Where does the word "title" show up in the records? Copy every line that holds it.

START Available records

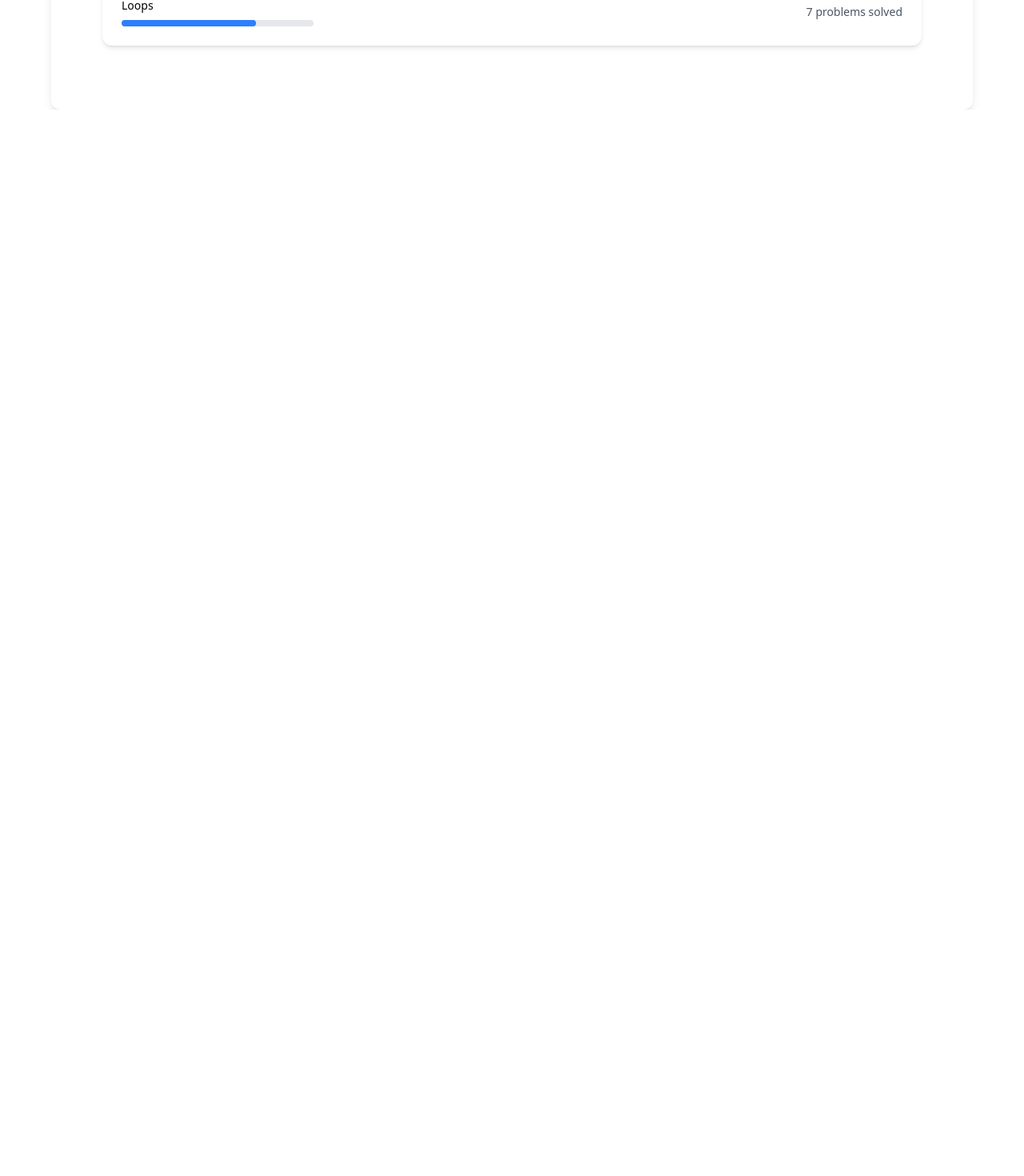
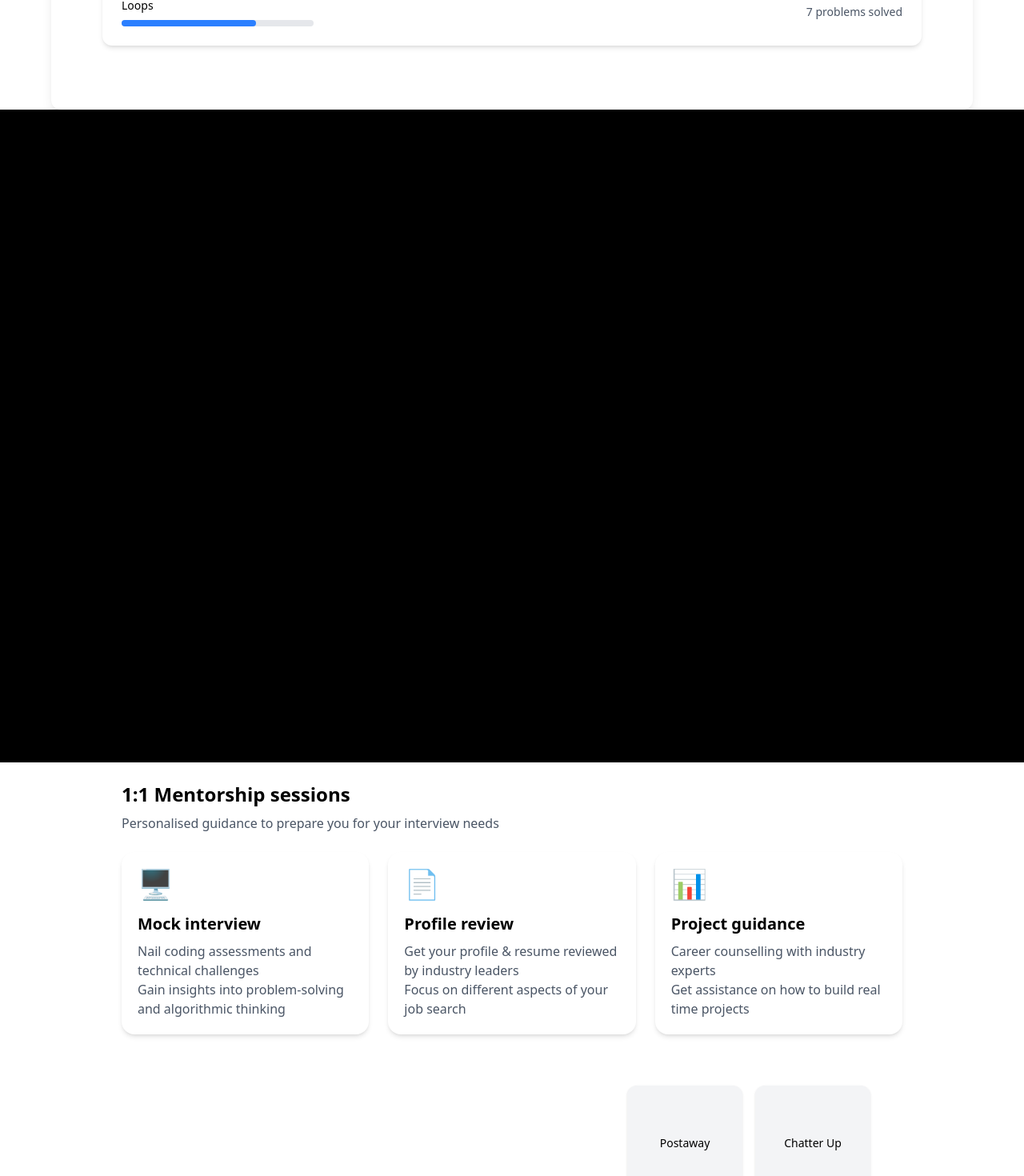
Before and after one commit to UMANG-2003/Coding-Ninja-clone, a React (Vite) app: page / in a window 1280 px wide. Shown: the part 10527-11997 px from the top of the page at 80% size. Before the commit the page ends 10664 px from the top, so only its background shows below. Built offline with nearby package versions, Linux system fonts and the light colour scheme.

Commit message:
feat: add Section8 and Section9 components for doubt support and mentorship

```diff
--- a/src/App.jsx
+++ b/src/App.jsx
@@ -7,7 +7,8 @@ import Section4 from './component/Section4.jsx'
 import Section5 from './component/Section5.jsx'
 import Section6 from './component/Section6.jsx'
 import Section7 from './component/Section7.jsx'
-
+import Section8 from './component/Section8.jsx'
+import Section9 from './component/Section9.jsx'
 
 function App() {
   return <>
@@ -19,6 +20,8 @@ function App() {
       <Section5 />
       <Section6 />
       <Section7 />
+      <Section8 />
+      <Section9 />
   </>
 }
 
--- /dev/null
+++ b/src/component/Section8.jsx
@@ -0,0 +1,70 @@
+import { useEffect, useRef } from "react";
+import { gsap } from "gsap";
+import { ScrollTrigger } from "gsap/ScrollTrigger";
+
+gsap.registerPlugin(ScrollTrigger);
+
+const DoubtSupportSection = () => {
+  const containerRef = useRef(null);
+  const line1Ref = useRef(null);
+  const line2Ref = useRef(null);
+  const line3Ref = useRef(null);
+  const line4Ref = useRef(null);
+
+  useEffect(() => {
+    const tl = gsap.timeline({
+      scrollTrigger: {
+        trigger: containerRef.current,
+        start: "top 80%",
+        toggleActions: "play none none reverse",
+      },
+    });
+
+    tl.from(
+      [line1Ref.current, line2Ref.current, line3Ref.current, line4Ref.current],
+      {
+        opacity: 0,
+        y: 50,
+        stagger: 0.3,
+        duration: 1,
+        ease: "power3.out",
+      }
+    );
+  }, []);
+
+return (
+    <section
+        ref={containerRef}
+        className="bg-black text-white px-6 py-16 md:py-24 flex items-start gap-4 md:gap-10"
+    >
+        <div className="w-[70%] mx-auto flex flex-col items-start gap-6">
+            <p
+                ref={line1Ref}
+                className="text-sm text-white mb-10 font-semibold hover:text-gray-400 transition-colors duration-200"
+            >
+                Always available when you get stuck
+            </p>
+            <h2
+                ref={line2Ref}
+                className="text-3xl md:text-5xl font-extrabold text-yellow-400 leading-tight mb-6 hover:text-gray-400 transition-colors duration-200"
+            >
+                Resolve doubts any time through chat, <br /> voice notes or calling.
+            </h2>
+            <p
+                ref={line3Ref}
+                className="text-3xl md:text-5xl font-extrabold text-yellow-400 leading-tight mb-6 hover:text-gray-400 transition-colors duration-200"
+            >
+                500+ dedicated Teaching Assistants to resolve your doubts quickly
+            </p>
+            <p
+                ref={line4Ref}
+                className="text-3xl md:text-5xl font-extrabold text-yellow-400 leading-tight mb-6 hover:text-gray-400 transition-colors duration-200"
+            >
+                5/5 rating for 90% doubt resolutions
+            </p>
+        </div>
+    </section>
+);
+};
+
+export default DoubtSupportSection;
--- /dev/null
+++ b/src/component/Section9.jsx
@@ -0,0 +1,99 @@
+import React from 'react';
+
+const Mentorship = () => {
+    return (
+        <div className="p-6 space-y-16 w-[80%] mx-auto">
+            <section>
+                <h2 className="text-2xl font-bold mb-2">1:1 Mentorship sessions</h2>
+                <p className="text-gray-600 mb-6">Personalised guidance to prepare you for your interview needs</p>
+                <div className="grid md:grid-cols-3 gap-6">
+                    {[
+                        {
+                            title: 'Mock interview',
+                            desc: 'Nail coding assessments and technical challenges\nGain insights into problem-solving and algorithmic thinking',
+                            icon: '🖥️'
+                        },
+                        {
+                            title: 'Profile review',
+                            desc: 'Get your profile & resume reviewed by industry leaders\nFocus on different aspects of your job search',
+                            icon: '📄'
+                        },
+                        {
+                            title: 'Project guidance',
+                            desc: 'Career counselling with industry experts\nGet assistance on how to build real time projects',
+                            icon: '📊'
+                        },
+                    ].map((card, idx) => (
+                        <div key={idx} className="bg-white shadow-md rounded-2xl p-5">
+                            <div className="text-4xl mb-4">{card.icon}</div>
+                            <h3 className="text-xl font-semibold mb-2">{card.title}</h3>
+                            <p className="text-gray-600 whitespace-pre-line">{card.desc}</p>
+                        </div>
+                    ))}
+                </div>
+            </section>
+
+            <section className="flex flex-col md:flex-row items-center md:justify-between gap-6 md:px-10">
+                <div>
+                    <h2 className="text-2xl font-bold mb-2">Learn by doing</h2>
+                    <p className="text-gray-600">Interesting projects to help you standout to recruiters</p>
+                </div>
+                <div className="grid grid-cols-2 gap-4">
+                    {["Postaway", "Chatter Up", "Facial emotion recognition", "Stock market analysis", "Urban Sound Recognition", "Music player"].map((name, idx) => (
+                        <div key={idx} className="w-36 h-36 bg-gray-100 rounded-xl flex items-center justify-center text-sm text-center p-2 shadow">
+                            {name}
+                        </div>
+                    ))}
+                </div>
+            </section>
+
+            <section className="bg-orange-50 rounded-2xl p-6">
+                <h2 className="text-2xl font-bold mb-2">Unlock learning, career opportunities & success from X to 10X</h2>
+                <div className="flex gap-4 flex-wrap mt-2">
+                    {["Industry Expert Session", "Fireside Chat", "Tech Talk"].map((label, idx) => (
+                        <span key={idx} className="bg-white px-4 py-2 rounded-full border text-sm shadow">{label}</span>
+                    ))}
+                </div>
+            </section>
+
+            <section className="grid md:grid-cols-3 gap-6">
+                {[
+                    {
+                        name: 'Ankush Singla',
+                        role: 'Co-Founder & Instructor',
+                        teaches: ['Basics of C++ with DSA', 'Data Science & Machine Learning', 'Competitive Programming'],
+                        image: 'https://files.codingninjas.com/ankush-33190.webp'
+                    },
+                    {
+                        name: 'Parikh Jain',
+                        role: 'Instructor & Founding Member at Coding Ninjas',
+                        teaches: ['Basics of Python with DSA', 'Competitive Programming', 'Product Companies Interview Prep'],
+                        image: 'https://files.codingninjas.com/parekh-33195.webp'
+                    },
+                    {
+                        name: 'Nidhi Agarwal',
+                        role: 'Founding member & Product Manager at Coding Ninjas',
+                        teaches: ['Basics of C++ with DSA', 'Data Science & Machine Learning', 'Data Analytics Course'],
+                        image: 'https://files.codingninjas.com/nidhi-33194.webp'
+                    }
+                ].map((faculty, idx) => (
+                    <div key={idx} className="bg-white shadow rounded-2xl p-5 w-fit">
+                        <div className="w-16 h-16 bg-gray-300 rounded-full mx-auto mb-4">
+                                <img src={faculty.image} alt="" />
+                        </div>
+                        <h3 className="font-semibold text-lg text-center">{faculty.name}</h3>
+                        <p className="text-sm text-gray-600 mb-2">{faculty.role}</p>
+                        <ul className="text-sm text-gray-700 list-disc list-inside">
+                            {faculty.teaches.map((item, i) => (
+                                <li key={i}>{item}</li>
+                            ))}
+                        </ul>
+                        <a href="#" className="text-blue-600 text-sm mt-2 inline-block">LinkedIn profile ↗</a>
+                    </div>
+                ))}
+            </section>
+        </div>
+    );
+};
+
+export default Mentorship;
```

END Available records

■ **Written reply**:
+                            title: 'Mock interview',
+                            title: 'Profile review',
+                            title: 'Project guidance',
+                            <h3 className="text-xl font-semibold mb-2">{card.title}</h3>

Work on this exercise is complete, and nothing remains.